§ **Exercise description**
Show all lines containing "button" from the data below.

§ **Provided material**
[Start of Attachment]
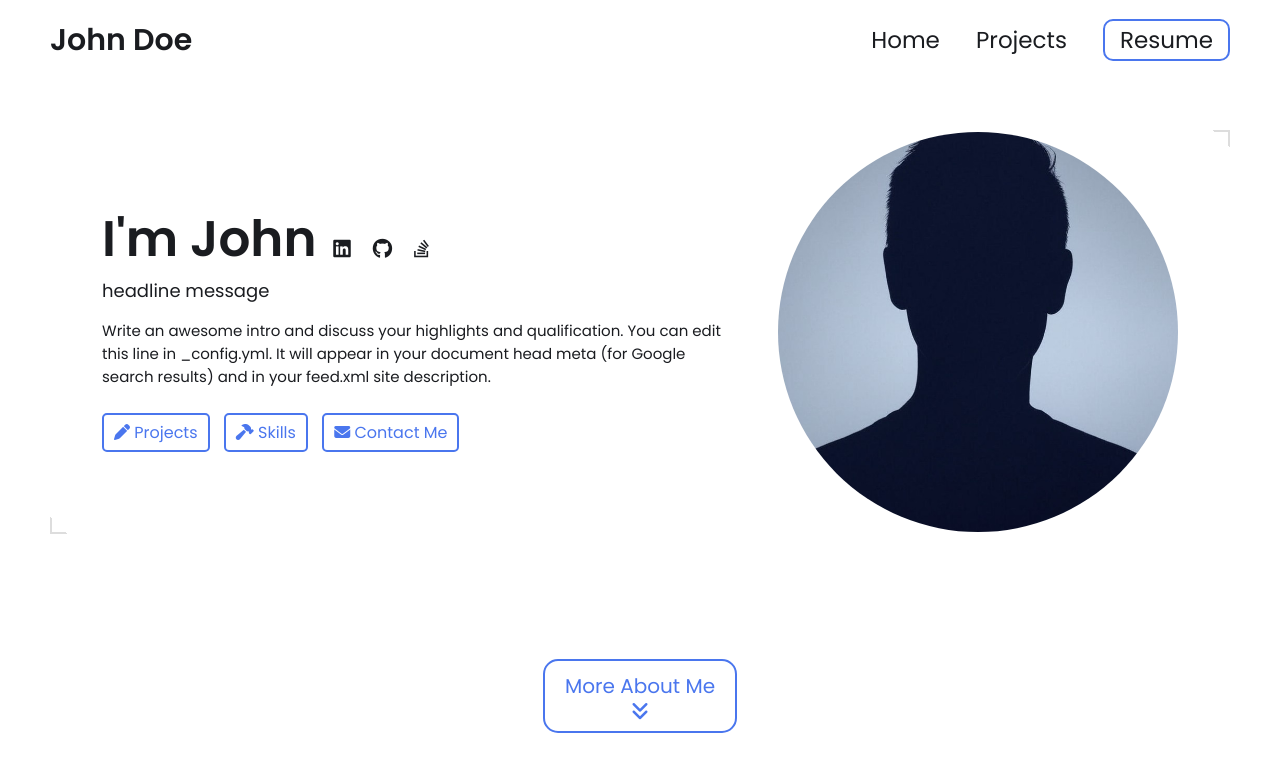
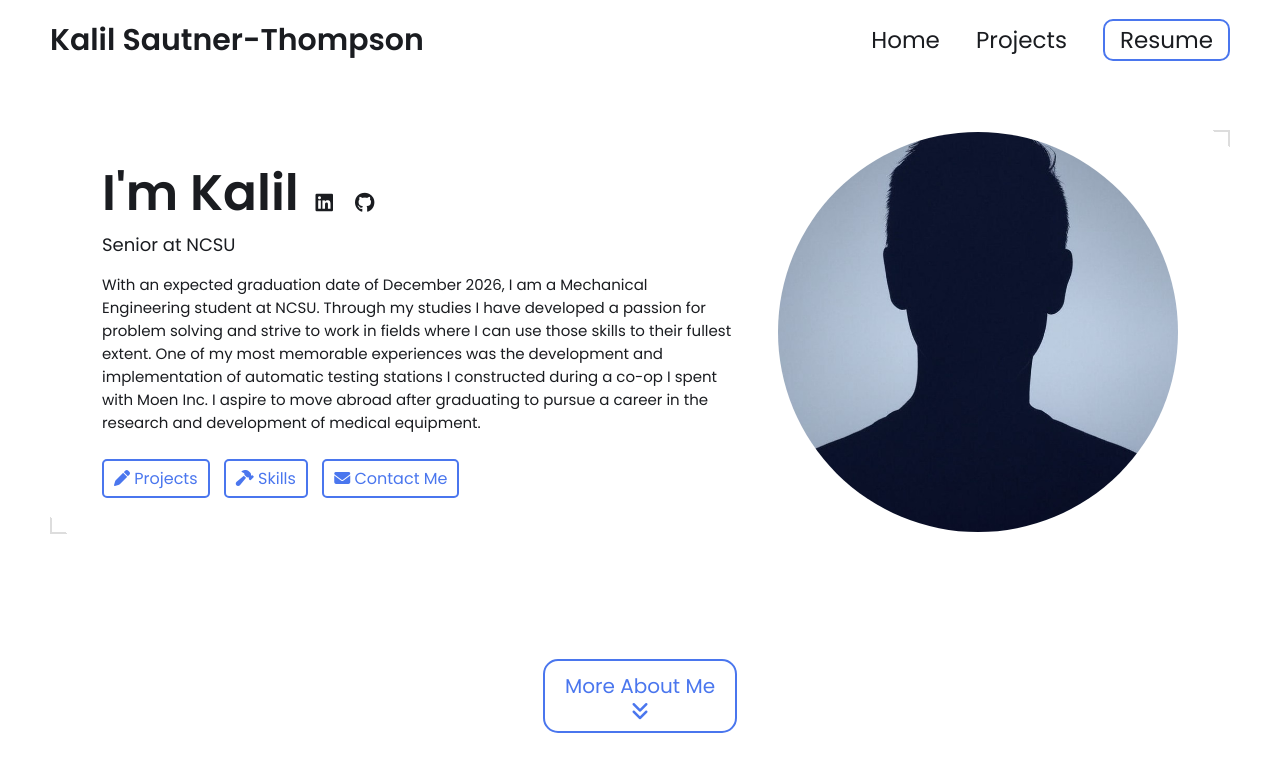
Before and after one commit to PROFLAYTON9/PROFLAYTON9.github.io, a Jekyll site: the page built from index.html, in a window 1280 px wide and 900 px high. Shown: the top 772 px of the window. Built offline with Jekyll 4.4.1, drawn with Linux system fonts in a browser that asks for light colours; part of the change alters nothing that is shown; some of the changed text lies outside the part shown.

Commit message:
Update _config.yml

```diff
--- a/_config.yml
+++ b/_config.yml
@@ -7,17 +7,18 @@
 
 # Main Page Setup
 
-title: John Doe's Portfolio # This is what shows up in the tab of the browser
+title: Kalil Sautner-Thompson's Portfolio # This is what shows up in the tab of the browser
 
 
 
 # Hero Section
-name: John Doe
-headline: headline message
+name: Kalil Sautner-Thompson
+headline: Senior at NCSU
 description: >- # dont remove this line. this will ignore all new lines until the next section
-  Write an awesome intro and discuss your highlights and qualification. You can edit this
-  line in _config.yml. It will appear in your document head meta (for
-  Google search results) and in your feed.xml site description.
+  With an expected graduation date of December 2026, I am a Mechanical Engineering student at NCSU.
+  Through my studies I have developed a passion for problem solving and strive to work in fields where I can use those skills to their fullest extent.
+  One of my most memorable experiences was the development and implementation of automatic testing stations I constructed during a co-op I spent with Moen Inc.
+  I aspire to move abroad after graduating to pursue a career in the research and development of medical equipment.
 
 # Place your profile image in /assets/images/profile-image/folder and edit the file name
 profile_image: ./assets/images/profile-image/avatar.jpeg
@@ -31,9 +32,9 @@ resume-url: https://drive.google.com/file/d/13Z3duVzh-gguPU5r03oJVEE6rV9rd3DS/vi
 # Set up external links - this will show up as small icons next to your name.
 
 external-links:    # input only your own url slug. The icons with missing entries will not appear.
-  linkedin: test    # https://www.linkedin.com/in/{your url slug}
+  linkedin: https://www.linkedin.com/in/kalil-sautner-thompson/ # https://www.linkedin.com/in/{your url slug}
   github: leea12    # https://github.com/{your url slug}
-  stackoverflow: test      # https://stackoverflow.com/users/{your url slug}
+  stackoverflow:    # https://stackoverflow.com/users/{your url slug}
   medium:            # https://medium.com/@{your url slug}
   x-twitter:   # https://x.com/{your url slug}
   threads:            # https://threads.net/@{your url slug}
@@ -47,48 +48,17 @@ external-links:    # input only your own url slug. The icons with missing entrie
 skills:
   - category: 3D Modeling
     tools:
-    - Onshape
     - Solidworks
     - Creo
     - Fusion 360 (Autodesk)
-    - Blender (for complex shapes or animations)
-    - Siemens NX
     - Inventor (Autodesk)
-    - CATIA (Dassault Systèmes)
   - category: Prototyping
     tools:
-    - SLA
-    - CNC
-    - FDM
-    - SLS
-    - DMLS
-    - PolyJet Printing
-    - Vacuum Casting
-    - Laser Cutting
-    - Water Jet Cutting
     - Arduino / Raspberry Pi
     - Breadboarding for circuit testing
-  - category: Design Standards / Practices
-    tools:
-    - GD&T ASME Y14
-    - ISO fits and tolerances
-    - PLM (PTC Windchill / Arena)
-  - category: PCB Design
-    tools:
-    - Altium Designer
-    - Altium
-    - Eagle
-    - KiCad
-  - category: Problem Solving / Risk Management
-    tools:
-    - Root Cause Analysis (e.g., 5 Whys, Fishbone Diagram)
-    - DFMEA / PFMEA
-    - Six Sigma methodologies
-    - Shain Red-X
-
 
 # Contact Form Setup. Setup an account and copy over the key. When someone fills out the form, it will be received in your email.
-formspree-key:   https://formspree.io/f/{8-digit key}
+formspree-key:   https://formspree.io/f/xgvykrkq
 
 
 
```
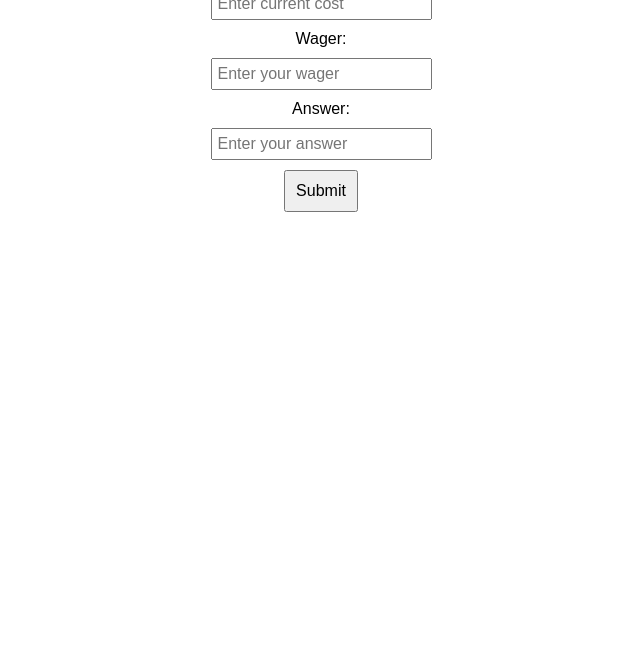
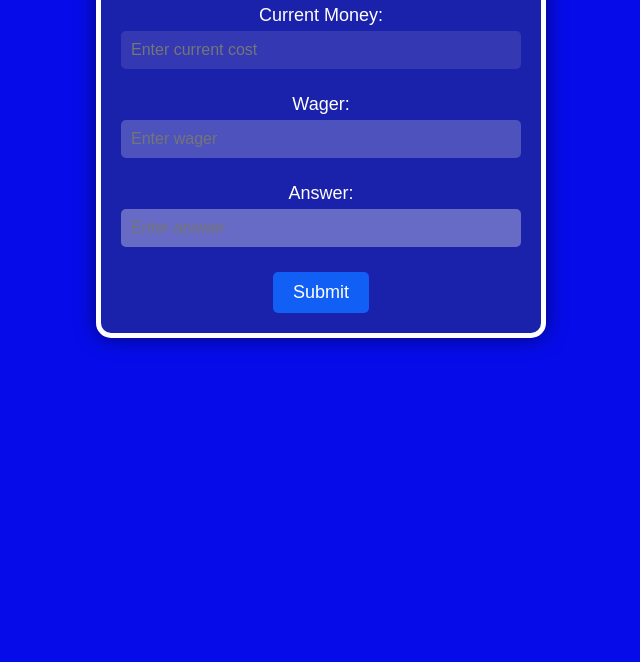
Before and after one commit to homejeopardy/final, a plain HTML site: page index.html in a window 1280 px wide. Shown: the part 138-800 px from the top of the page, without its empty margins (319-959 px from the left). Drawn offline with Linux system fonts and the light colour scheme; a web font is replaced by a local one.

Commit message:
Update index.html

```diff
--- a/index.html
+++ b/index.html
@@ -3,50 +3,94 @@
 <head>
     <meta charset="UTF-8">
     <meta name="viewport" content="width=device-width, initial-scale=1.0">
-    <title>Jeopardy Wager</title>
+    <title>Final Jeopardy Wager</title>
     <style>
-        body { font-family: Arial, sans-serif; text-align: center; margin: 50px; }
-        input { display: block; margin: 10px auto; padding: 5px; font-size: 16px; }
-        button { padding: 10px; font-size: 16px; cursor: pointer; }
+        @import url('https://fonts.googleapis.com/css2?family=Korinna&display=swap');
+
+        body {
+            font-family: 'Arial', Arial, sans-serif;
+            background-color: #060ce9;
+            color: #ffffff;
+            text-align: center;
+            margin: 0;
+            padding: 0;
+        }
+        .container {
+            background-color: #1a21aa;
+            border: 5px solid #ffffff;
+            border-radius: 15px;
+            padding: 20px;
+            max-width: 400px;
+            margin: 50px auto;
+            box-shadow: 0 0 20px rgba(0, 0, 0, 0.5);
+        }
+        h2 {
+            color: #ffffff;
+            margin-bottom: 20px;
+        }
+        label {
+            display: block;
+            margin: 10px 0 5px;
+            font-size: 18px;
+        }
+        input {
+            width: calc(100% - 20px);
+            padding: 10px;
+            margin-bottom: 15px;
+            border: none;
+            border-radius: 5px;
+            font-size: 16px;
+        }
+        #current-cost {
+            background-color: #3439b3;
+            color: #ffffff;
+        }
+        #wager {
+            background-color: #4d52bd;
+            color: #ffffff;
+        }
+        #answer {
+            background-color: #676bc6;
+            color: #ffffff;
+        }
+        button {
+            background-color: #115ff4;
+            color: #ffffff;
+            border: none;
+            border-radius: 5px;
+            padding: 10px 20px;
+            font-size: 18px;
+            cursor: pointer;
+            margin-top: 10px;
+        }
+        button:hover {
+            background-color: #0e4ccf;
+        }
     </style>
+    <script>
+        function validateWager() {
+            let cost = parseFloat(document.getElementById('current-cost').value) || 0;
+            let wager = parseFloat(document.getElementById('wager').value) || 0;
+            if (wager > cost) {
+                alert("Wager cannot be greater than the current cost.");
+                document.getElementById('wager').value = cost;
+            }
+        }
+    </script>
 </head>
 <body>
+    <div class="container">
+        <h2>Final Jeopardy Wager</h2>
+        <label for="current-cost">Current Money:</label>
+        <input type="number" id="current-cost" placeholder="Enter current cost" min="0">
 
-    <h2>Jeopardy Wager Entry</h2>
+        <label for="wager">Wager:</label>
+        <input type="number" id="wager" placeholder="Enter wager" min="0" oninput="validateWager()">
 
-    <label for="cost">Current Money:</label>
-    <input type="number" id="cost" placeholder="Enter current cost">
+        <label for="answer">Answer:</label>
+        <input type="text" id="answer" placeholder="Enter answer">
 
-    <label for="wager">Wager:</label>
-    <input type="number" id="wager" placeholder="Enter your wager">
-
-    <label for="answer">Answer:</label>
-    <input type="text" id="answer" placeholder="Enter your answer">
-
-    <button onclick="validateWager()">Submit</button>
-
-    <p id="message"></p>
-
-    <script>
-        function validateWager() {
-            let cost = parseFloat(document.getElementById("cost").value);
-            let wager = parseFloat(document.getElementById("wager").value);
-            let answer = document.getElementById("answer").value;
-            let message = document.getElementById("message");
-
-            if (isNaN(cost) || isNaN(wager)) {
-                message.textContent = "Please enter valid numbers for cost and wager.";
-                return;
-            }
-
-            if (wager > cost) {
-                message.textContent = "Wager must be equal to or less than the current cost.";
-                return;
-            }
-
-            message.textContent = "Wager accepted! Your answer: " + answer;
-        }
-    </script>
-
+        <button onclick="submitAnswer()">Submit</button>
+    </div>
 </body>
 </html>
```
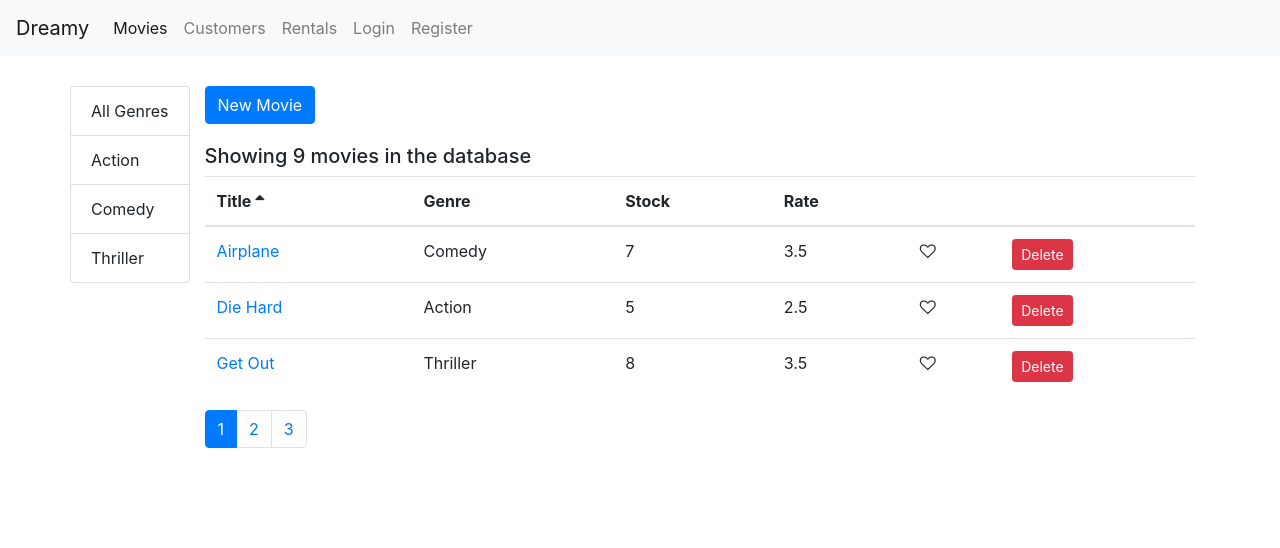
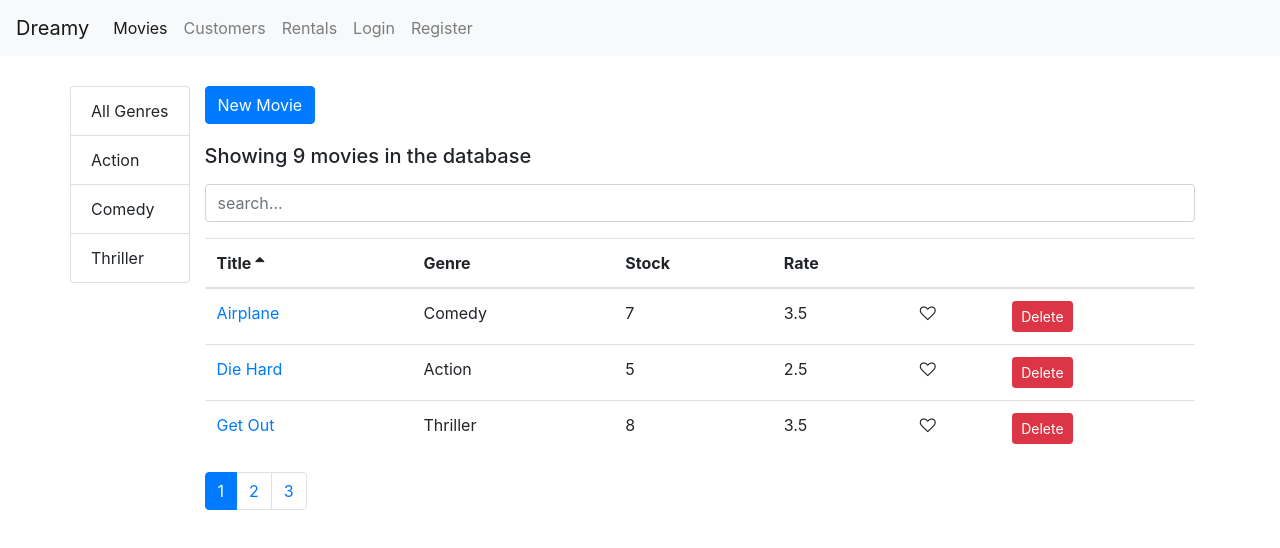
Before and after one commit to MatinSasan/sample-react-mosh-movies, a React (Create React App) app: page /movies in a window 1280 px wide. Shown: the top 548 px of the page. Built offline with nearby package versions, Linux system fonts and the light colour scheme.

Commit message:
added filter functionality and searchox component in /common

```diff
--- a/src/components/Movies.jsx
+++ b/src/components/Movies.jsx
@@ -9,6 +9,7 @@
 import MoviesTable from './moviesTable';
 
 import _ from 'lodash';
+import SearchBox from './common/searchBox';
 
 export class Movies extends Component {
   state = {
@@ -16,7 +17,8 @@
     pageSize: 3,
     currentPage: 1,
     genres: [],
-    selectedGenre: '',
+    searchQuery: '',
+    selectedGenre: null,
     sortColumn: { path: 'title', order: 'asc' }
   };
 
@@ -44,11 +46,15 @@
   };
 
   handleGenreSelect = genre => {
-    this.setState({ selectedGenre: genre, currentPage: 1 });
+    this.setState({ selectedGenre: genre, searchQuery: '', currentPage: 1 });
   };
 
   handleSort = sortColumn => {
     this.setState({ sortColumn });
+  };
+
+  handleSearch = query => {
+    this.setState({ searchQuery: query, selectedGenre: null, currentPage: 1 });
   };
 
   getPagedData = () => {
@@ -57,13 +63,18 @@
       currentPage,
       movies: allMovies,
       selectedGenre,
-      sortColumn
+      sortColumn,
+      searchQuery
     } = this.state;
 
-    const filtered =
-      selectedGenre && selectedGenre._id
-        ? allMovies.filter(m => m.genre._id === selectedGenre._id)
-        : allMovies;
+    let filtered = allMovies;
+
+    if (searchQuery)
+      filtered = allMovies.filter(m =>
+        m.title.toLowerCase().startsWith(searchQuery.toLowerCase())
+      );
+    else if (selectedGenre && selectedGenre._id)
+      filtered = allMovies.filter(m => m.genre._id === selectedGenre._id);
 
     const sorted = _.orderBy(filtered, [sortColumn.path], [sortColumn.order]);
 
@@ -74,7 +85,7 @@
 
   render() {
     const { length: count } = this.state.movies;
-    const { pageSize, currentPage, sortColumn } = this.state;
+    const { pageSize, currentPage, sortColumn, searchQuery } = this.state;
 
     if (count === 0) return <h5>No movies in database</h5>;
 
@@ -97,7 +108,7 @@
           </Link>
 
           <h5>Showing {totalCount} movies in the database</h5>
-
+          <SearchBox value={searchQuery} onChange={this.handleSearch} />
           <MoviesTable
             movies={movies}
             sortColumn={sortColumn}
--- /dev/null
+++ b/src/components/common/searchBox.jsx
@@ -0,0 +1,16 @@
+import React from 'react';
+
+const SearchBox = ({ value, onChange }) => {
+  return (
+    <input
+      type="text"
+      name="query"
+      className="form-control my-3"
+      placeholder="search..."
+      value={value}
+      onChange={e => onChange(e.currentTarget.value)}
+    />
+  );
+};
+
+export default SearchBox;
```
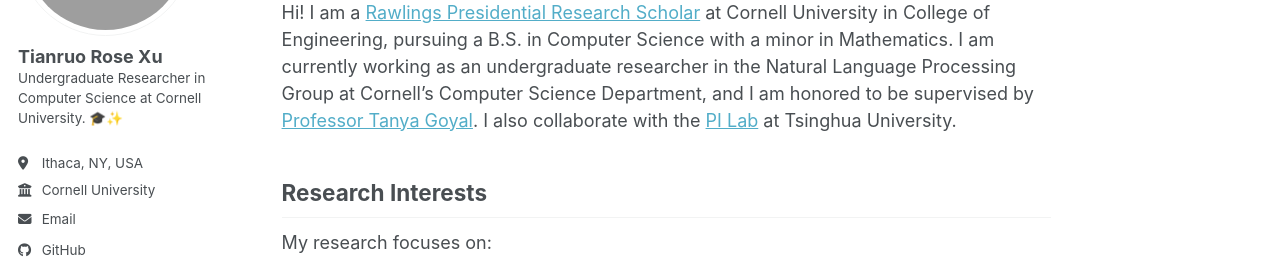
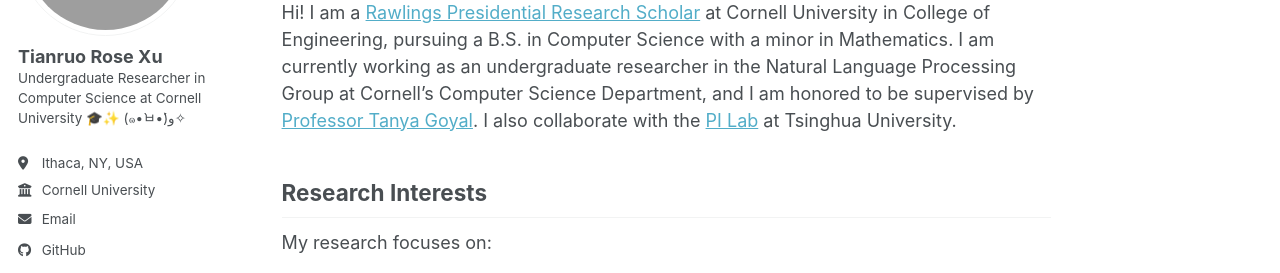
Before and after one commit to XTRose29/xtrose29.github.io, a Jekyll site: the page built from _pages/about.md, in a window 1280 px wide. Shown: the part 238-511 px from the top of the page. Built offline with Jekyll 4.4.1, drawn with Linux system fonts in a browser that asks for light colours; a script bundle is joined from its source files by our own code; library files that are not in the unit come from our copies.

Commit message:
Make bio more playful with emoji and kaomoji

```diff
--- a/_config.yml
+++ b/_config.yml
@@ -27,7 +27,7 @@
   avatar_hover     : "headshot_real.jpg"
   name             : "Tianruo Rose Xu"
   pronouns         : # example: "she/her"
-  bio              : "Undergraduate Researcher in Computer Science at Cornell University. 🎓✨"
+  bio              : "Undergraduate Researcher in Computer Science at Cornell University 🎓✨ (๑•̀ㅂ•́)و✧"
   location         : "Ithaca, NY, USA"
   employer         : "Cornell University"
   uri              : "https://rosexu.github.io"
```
[End of Attachment]
§ **Solution for this task**
-        button { padding: 10px; font-size: 16px; cursor: pointer; }
+        button {
+        button:hover {
-    <button onclick="validateWager()">Submit</button>
+        <button onclick="submitAnswer()">Submit</button>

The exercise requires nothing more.